◆ PROBLEM TO SOLVE
The line count for "figure" is all that is needed: say how many lines in the listing below contain it.

◆ DATA EXCERPTS
┄┄┄┄┄┄┄┄┄┄
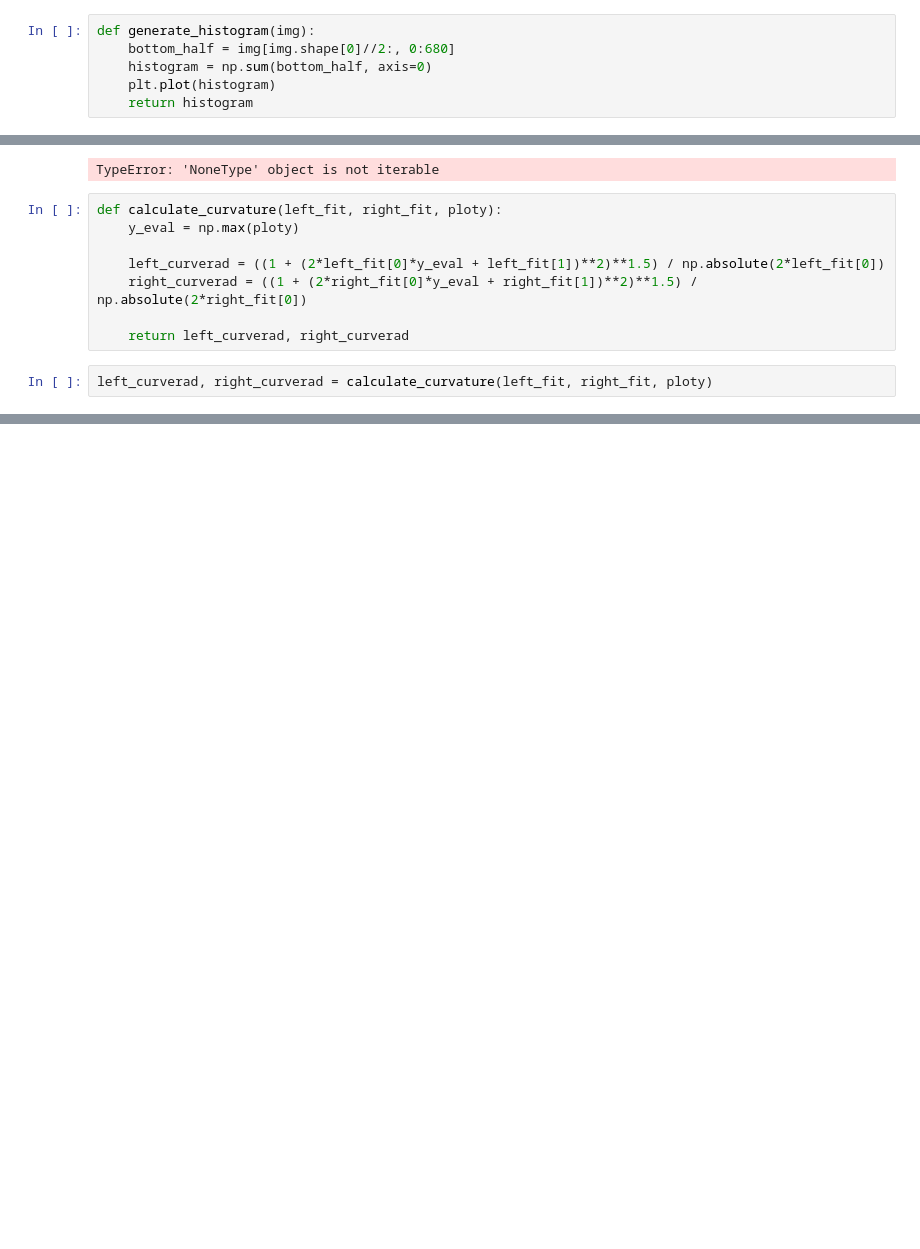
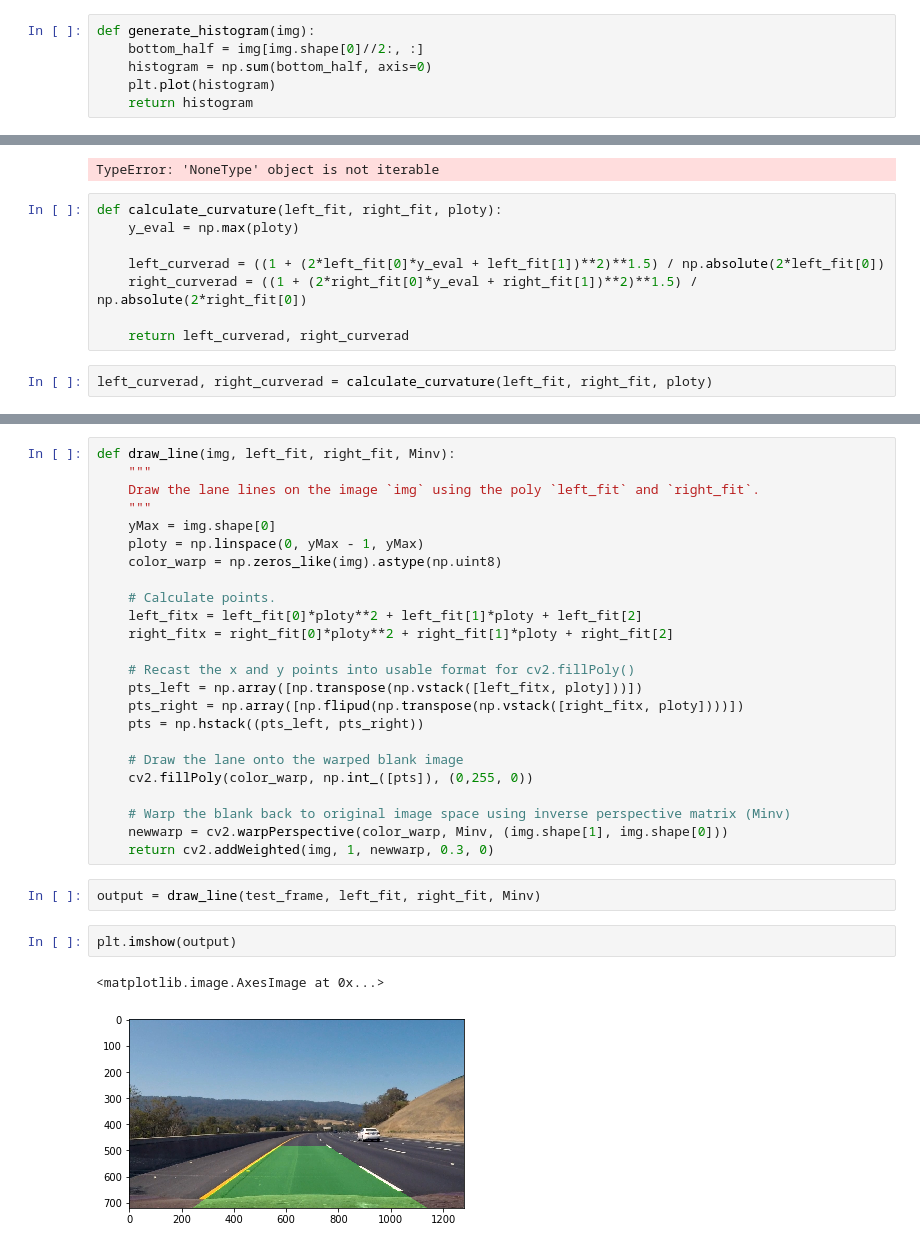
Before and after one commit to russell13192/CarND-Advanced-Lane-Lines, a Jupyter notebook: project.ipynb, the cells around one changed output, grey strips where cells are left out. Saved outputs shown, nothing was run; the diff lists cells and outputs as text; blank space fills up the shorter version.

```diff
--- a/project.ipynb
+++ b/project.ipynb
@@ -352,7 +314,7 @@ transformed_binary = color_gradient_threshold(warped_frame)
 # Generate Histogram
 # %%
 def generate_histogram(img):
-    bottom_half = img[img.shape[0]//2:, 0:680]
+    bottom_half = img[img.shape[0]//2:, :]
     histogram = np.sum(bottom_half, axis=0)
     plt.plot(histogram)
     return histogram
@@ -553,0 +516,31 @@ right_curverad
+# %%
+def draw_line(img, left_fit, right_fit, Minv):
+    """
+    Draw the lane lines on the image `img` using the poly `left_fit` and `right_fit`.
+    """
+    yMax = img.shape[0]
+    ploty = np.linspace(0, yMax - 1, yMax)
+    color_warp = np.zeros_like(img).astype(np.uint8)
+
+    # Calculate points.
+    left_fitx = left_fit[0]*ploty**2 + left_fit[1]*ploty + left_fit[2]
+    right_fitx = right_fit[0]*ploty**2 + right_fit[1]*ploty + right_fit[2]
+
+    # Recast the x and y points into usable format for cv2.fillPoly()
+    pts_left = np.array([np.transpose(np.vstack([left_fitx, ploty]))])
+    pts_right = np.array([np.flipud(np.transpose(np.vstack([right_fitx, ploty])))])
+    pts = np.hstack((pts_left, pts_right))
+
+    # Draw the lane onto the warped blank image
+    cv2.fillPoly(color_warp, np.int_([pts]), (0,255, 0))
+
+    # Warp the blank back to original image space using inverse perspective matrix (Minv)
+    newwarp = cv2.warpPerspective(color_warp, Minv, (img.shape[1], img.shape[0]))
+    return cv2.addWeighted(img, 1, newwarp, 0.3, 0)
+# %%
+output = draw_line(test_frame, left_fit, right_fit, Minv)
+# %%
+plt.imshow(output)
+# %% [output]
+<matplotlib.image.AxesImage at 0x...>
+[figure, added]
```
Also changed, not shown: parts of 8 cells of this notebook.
┄┄┄┄┄┄┄┄┄┄
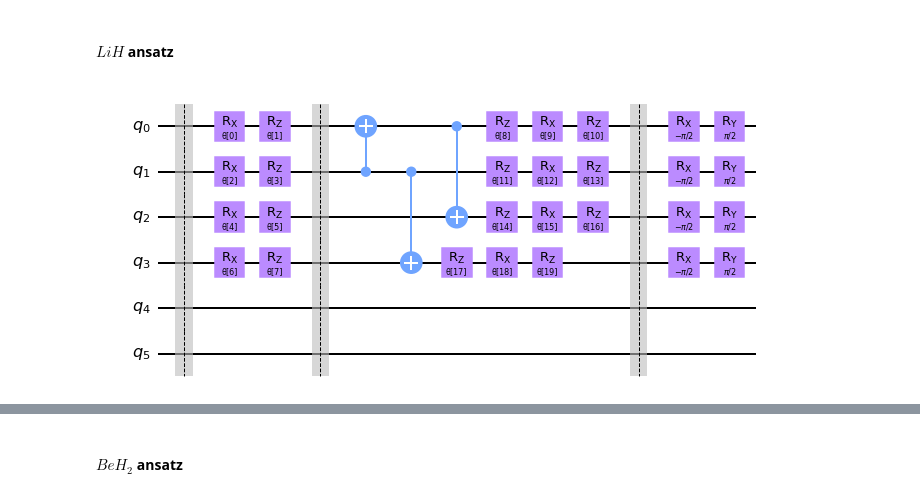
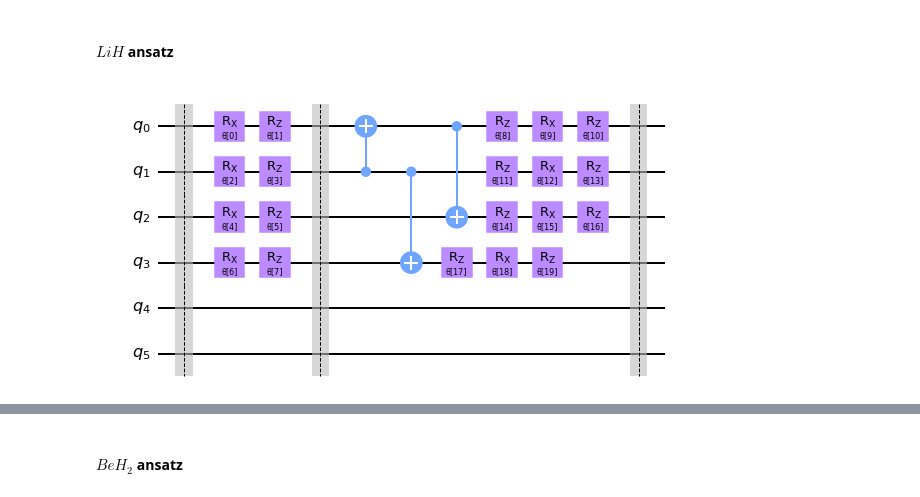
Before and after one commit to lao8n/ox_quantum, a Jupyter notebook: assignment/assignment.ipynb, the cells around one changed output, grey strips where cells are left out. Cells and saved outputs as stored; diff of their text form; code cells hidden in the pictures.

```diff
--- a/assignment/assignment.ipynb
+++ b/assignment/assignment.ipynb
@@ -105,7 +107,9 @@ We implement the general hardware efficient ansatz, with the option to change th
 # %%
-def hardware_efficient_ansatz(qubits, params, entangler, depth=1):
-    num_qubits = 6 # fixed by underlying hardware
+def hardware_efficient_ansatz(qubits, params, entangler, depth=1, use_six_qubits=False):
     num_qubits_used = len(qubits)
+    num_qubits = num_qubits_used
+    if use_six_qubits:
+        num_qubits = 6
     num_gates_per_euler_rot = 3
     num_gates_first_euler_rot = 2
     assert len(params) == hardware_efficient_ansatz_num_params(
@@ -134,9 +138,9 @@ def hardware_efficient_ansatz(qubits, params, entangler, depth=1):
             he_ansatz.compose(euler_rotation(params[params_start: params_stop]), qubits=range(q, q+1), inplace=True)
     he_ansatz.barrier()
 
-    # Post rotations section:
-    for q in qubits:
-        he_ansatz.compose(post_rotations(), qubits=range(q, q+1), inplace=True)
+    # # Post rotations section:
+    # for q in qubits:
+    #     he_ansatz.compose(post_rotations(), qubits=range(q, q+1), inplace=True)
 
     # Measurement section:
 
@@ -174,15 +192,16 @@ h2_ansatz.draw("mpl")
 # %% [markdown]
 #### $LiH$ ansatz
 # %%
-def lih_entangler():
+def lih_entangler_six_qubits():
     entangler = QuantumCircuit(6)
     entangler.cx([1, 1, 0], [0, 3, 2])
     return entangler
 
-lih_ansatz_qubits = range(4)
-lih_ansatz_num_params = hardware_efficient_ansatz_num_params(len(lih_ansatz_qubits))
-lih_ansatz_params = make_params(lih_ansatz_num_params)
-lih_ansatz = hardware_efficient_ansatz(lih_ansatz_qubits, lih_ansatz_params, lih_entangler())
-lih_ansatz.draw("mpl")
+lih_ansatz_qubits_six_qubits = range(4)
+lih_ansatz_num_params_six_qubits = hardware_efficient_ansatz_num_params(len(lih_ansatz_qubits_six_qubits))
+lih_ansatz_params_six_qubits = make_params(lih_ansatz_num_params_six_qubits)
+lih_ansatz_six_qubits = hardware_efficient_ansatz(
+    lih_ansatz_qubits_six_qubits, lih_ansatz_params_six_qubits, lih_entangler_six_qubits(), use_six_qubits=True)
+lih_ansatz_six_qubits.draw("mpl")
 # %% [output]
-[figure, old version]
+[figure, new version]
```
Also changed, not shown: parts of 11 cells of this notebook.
┄┄┄┄┄┄┄┄┄┄
◆ ANSWER TO THE EXERCISE
3